» TRY IT:
Only an exact copy of the entries, stripped of pictures, will serve as the answer.

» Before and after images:

********************

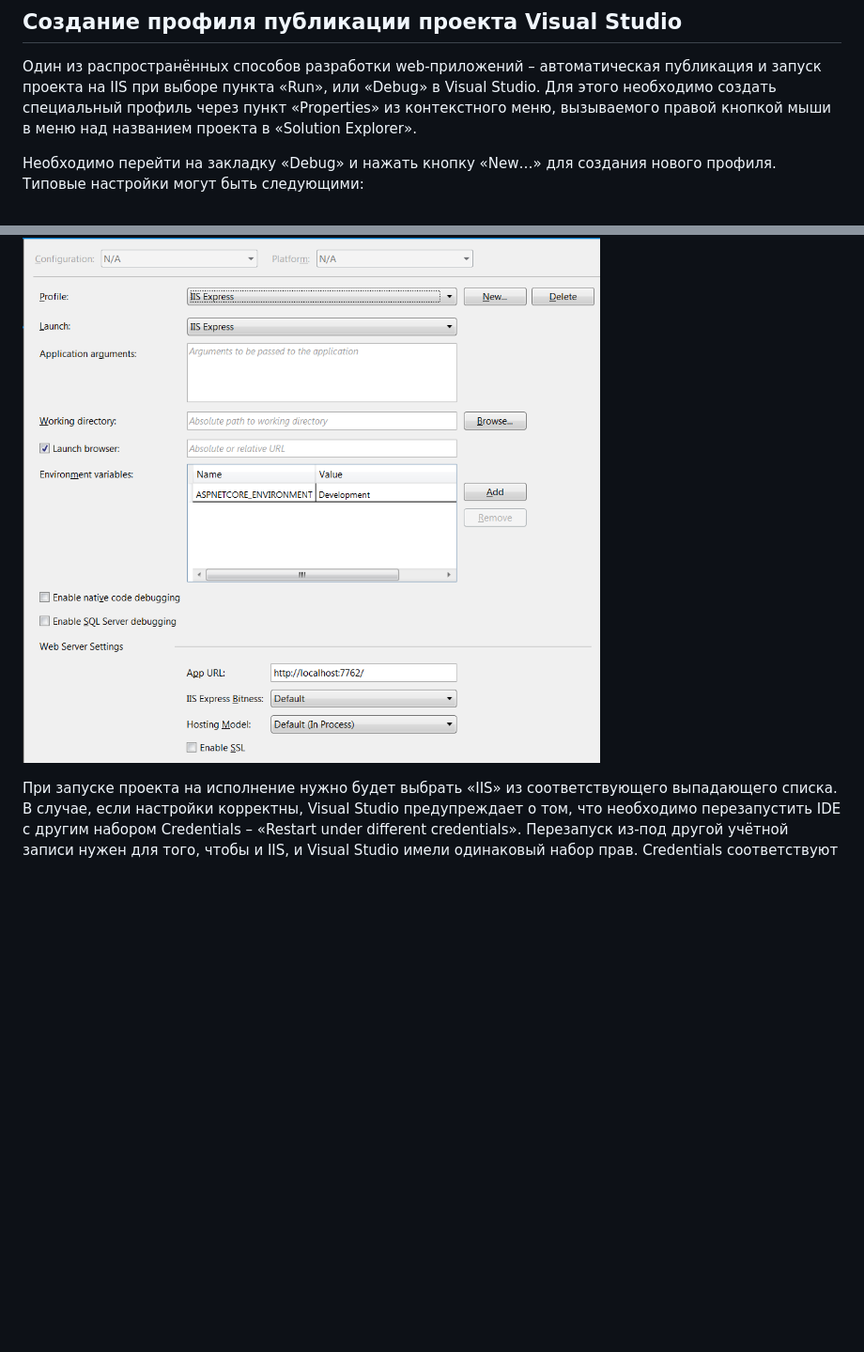
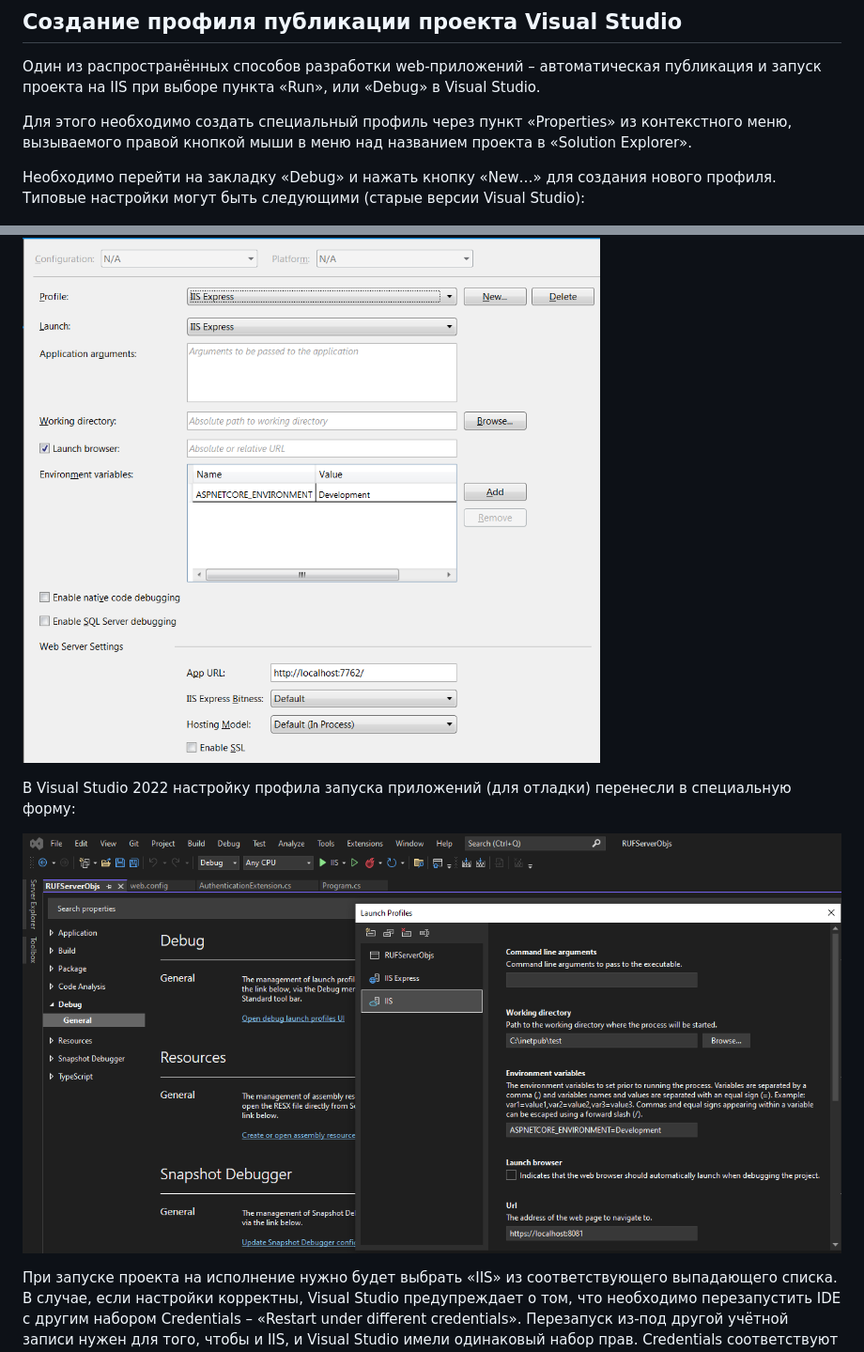
Before and after one commit to Kerminator1973/WebDevelopment, a Markdown page: iis.md, 2 parts joined by grey strips. Shown: that part at 94% size. Drawn GitHub-style; pictures changed too: images/launchProfilesVS2022.png (added); blank space fills up the shorter version.

Commit message:
Добавлен снимок экрана настройки профиля запуска приложения в Visual Studio 2022

```diff
--- a/iis.md
+++ b/iis.md
@@ -136,11 +136,16 @@ openssl pkcs12 -in localhost.pfx -clcerts -nokeys -out cert.pem
 ## Создание профиля публикации проекта Visual Studio
 
 Один из распространённых способов разработки web-приложений – автоматическая публикация и запуск проекта на IIS при выборе пункта «Run», или «Debug» в Visual Studio.
+
 Для этого необходимо создать специальный профиль через пункт «Properties» из контекстного меню, вызываемого правой кнопкой мыши в меню над названием проекта в «Solution Explorer».
 
-Необходимо перейти на закладку «Debug» и нажать кнопку «New…» для создания нового профиля. Типовые настройки могут быть следующими:
+Необходимо перейти на закладку «Debug» и нажать кнопку «New…» для создания нового профиля. Типовые настройки могут быть следующими (старые версии Visual Studio):
 
 ![Профиль публикации](/images/iisPublishProfile.png)
+
+В Visual Studio 2022 настройку профила запуска приложений (для отладки) перенесли в специальную форму:
+
+![Профиль публикации VS20202](/images/launchProfilesVS2022.png)
 
 При запуске проекта на исполнение нужно будет выбрать «IIS» из соответствующего выпадающего списка. В случае, если настройки корректны, Visual Studio предупреждает о том, что необходимо перезапустить IDE с другим набором Credentials – «Restart under different credentials». Перезапуск из-под другой учётной записи нужен для того, чтобы и IIS, и Visual Studio имели одинаковый набор прав. Credentials соответствуют пользователю Windows, который создаётся в IIS для конкретного приложения.
 
```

********************

» RESULT BELOW:
Before and after one commit to Kerminator1973/WebDevelopment, a Markdown page: iis.md, 2 parts joined by grey strips. Shown: that part at 94% size. Drawn GitHub-style; pictures changed too: images/launchProfilesVS2022.png (added); blank space fills up the shorter version.

Commit message:
Добавлен снимок экрана настройки профиля запуска приложения в Visual Studio 2022

```diff
--- a/iis.md
+++ b/iis.md
@@ -136,11 +136,16 @@ openssl pkcs12 -in localhost.pfx -clcerts -nokeys -out cert.pem
 ## Создание профиля публикации проекта Visual Studio
 
 Один из распространённых способов разработки web-приложений – автоматическая публикация и запуск проекта на IIS при выборе пункта «Run», или «Debug» в Visual Studio.
+
 Для этого необходимо создать специальный профиль через пункт «Properties» из контекстного меню, вызываемого правой кнопкой мыши в меню над названием проекта в «Solution Explorer».
 
-Необходимо перейти на закладку «Debug» и нажать кнопку «New…» для создания нового профиля. Типовые настройки могут быть следующими:
+Необходимо перейти на закладку «Debug» и нажать кнопку «New…» для создания нового профиля. Типовые настройки могут быть следующими (старые версии Visual Studio):
 
 ![Профиль публикации](/images/iisPublishProfile.png)
+
+В Visual Studio 2022 настройку профила запуска приложений (для отладки) перенесли в специальную форму:
+
+![Профиль публикации VS20202](/images/launchProfilesVS2022.png)
 
 При запуске проекта на исполнение нужно будет выбрать «IIS» из соответствующего выпадающего списка. В случае, если настройки корректны, Visual Studio предупреждает о том, что необходимо перезапустить IDE с другим набором Credentials – «Restart under different credentials». Перезапуск из-под другой учётной записи нужен для того, чтобы и IIS, и Visual Studio имели одинаковый набор прав. Credentials соответствуют пользователю Windows, который создаётся в IIS для конкретного приложения.
 
```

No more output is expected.